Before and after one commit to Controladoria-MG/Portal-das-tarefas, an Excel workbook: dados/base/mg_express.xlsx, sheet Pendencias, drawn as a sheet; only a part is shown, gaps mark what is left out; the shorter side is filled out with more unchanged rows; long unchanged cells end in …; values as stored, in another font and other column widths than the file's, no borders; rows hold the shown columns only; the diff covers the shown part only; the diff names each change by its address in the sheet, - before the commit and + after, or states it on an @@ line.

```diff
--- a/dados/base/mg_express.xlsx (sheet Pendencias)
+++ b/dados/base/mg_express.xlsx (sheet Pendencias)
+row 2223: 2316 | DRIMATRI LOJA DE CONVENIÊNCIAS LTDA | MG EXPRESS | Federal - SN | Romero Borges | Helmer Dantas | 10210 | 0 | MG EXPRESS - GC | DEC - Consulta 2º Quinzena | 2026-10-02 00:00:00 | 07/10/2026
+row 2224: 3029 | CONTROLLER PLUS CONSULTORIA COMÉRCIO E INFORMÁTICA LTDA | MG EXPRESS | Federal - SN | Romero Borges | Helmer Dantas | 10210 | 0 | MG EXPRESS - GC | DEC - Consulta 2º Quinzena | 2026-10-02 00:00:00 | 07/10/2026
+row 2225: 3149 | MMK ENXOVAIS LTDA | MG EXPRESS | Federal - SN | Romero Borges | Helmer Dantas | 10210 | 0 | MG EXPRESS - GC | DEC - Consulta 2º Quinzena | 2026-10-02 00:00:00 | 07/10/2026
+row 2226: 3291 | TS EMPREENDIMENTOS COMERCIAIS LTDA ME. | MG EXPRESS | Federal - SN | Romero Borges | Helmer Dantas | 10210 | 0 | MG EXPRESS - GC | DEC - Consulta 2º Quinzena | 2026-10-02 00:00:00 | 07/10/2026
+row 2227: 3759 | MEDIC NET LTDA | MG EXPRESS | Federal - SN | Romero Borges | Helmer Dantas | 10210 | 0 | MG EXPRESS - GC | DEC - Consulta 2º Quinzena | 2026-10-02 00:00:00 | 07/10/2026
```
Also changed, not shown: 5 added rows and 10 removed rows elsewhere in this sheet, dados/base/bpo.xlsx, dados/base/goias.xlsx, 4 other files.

━━━━━━━━━━━━━━━━━━━━

### PROBLEM DETAILS
Make an exact copy of all the data.

### WRITTEN REPLY
Before and after one commit to Controladoria-MG/Portal-das-tarefas, an Excel workbook: dados/base/mg_express.xlsx, sheet Pendencias, drawn as a sheet; only a part is shown, gaps mark what is left out; the shorter side is filled out with more unchanged rows; long unchanged cells end in …; values as stored, in another font and other column widths than the file's, no borders; rows hold the shown columns only; the diff covers the shown part only; the diff names each change by its address in the sheet, - before the commit and + after, or states it on an @@ line.

```diff
--- a/dados/base/mg_express.xlsx (sheet Pendencias)
+++ b/dados/base/mg_express.xlsx (sheet Pendencias)
+row 2223: 2316 | DRIMATRI LOJA DE CONVENIÊNCIAS LTDA | MG EXPRESS | Federal - SN | Romero Borges | Helmer Dantas | 10210 | 0 | MG EXPRESS - GC | DEC - Consulta 2º Quinzena | 2026-10-02 00:00:00 | 07/10/2026
+row 2224: 3029 | CONTROLLER PLUS CONSULTORIA COMÉRCIO E INFORMÁTICA LTDA | MG EXPRESS | Federal - SN | Romero Borges | Helmer Dantas | 10210 | 0 | MG EXPRESS - GC | DEC - Consulta 2º Quinzena | 2026-10-02 00:00:00 | 07/10/2026
+row 2225: 3149 | MMK ENXOVAIS LTDA | MG EXPRESS | Federal - SN | Romero Borges | Helmer Dantas | 10210 | 0 | MG EXPRESS - GC | DEC - Consulta 2º Quinzena | 2026-10-02 00:00:00 | 07/10/2026
+row 2226: 3291 | TS EMPREENDIMENTOS COMERCIAIS LTDA ME. | MG EXPRESS | Federal - SN | Romero Borges | Helmer Dantas | 10210 | 0 | MG EXPRESS - GC | DEC - Consulta 2º Quinzena | 2026-10-02 00:00:00 | 07/10/2026
+row 2227: 3759 | MEDIC NET LTDA | MG EXPRESS | Federal - SN | Romero Borges | Helmer Dantas | 10210 | 0 | MG EXPRESS - GC | DEC - Consulta 2º Quinzena | 2026-10-02 00:00:00 | 07/10/2026
```
Also changed, not shown: 5 added rows and 10 removed rows elsewhere in this sheet, dados/base/bpo.xlsx, dados/base/goias.xlsx, 4 other files.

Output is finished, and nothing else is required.